Task to complete:
Only the count is expected: the number of lines below that contain "abas".

Detected change data:
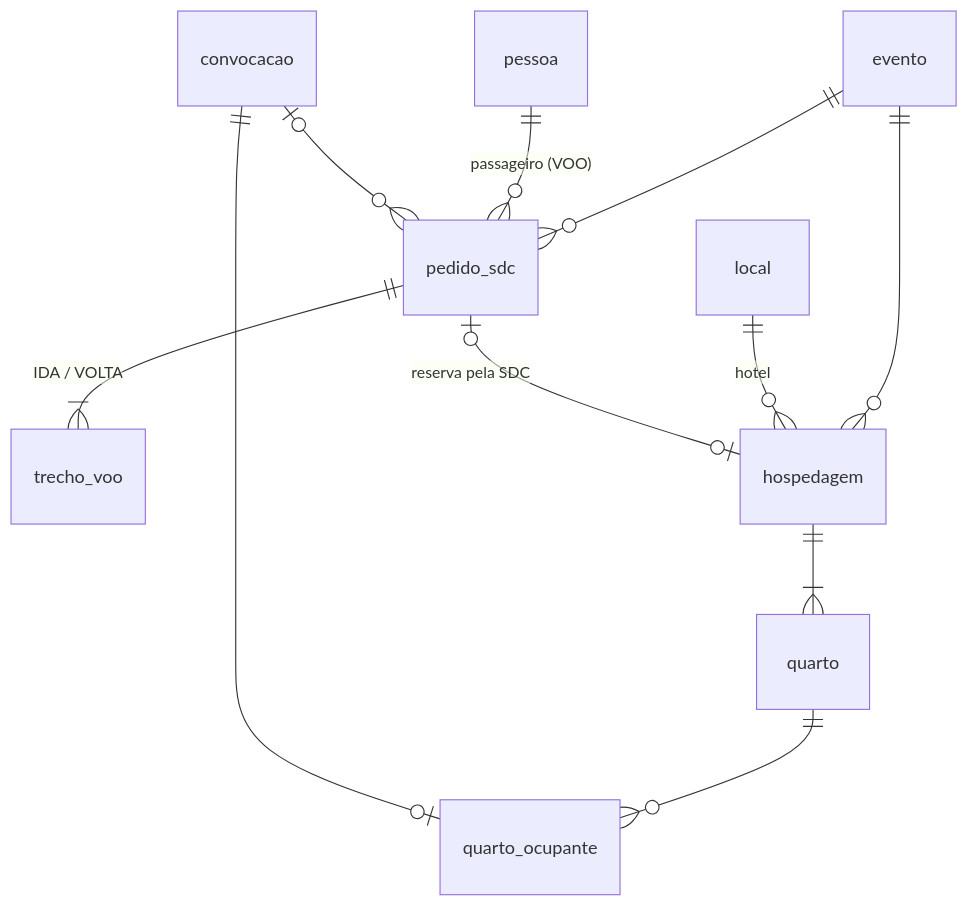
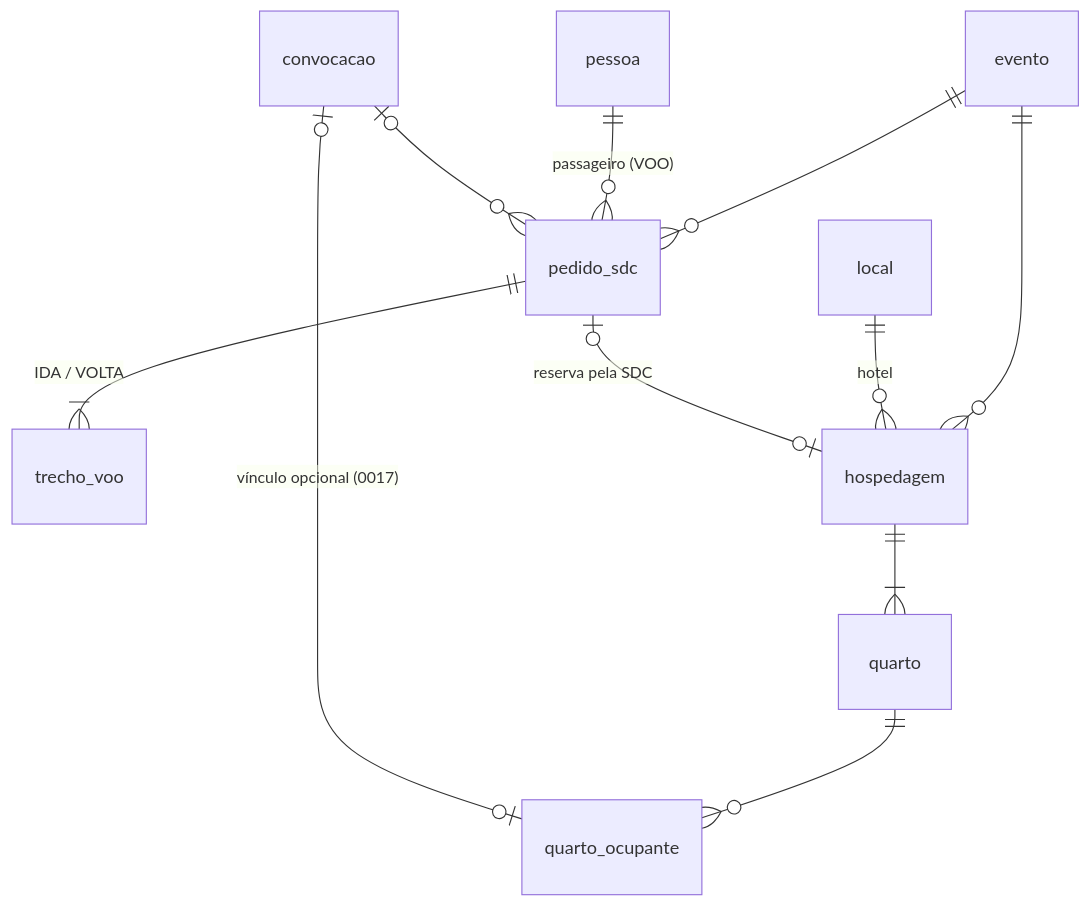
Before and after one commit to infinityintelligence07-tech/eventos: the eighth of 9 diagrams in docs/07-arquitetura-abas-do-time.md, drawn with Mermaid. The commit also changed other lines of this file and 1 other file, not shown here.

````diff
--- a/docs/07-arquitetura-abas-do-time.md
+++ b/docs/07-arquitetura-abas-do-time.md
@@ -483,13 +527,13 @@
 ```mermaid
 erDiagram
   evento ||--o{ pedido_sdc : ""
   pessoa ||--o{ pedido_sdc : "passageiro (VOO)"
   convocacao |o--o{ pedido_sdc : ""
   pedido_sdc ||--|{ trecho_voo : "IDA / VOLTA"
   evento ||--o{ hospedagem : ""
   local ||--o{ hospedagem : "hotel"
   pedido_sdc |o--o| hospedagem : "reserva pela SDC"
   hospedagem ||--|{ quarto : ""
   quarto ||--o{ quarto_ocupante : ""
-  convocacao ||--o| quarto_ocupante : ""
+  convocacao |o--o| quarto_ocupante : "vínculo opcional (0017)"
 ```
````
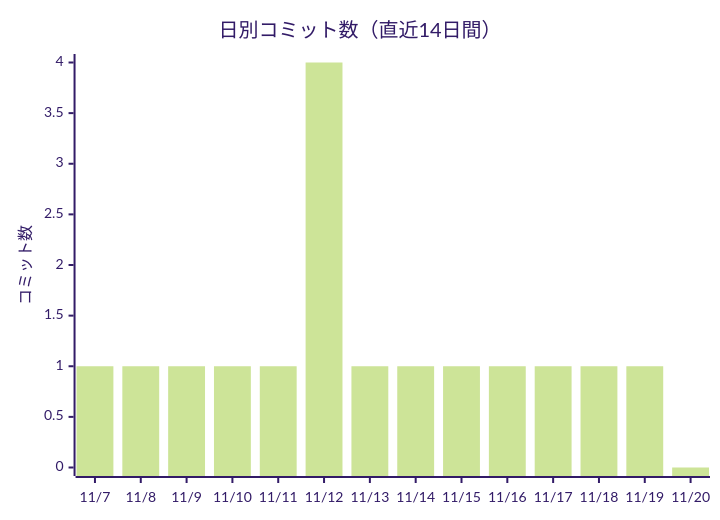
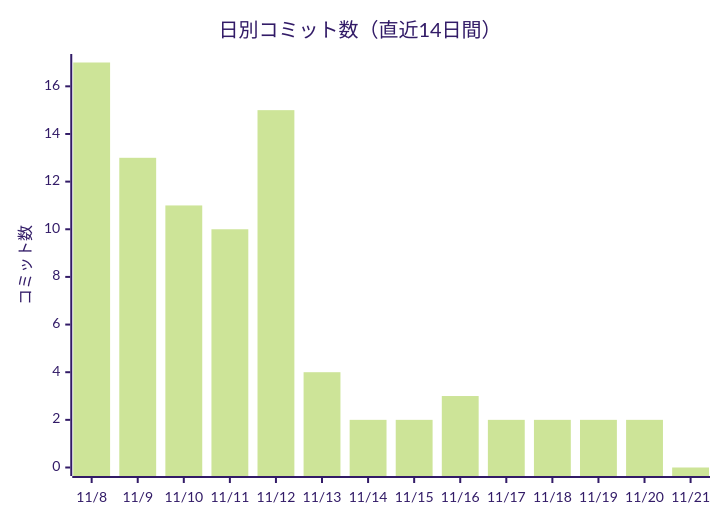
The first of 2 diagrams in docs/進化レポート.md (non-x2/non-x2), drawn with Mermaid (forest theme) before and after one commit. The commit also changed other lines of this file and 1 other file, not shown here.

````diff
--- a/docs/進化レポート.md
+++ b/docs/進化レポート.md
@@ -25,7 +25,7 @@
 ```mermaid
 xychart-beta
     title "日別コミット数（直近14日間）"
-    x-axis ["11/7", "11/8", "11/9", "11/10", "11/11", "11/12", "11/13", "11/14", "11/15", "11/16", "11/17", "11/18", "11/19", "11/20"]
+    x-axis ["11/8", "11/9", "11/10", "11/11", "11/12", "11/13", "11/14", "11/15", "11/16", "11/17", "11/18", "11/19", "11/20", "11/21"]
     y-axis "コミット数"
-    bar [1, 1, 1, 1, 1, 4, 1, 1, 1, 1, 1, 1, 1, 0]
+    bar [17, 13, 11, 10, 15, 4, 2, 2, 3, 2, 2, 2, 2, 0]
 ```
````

Response to the exercise:
3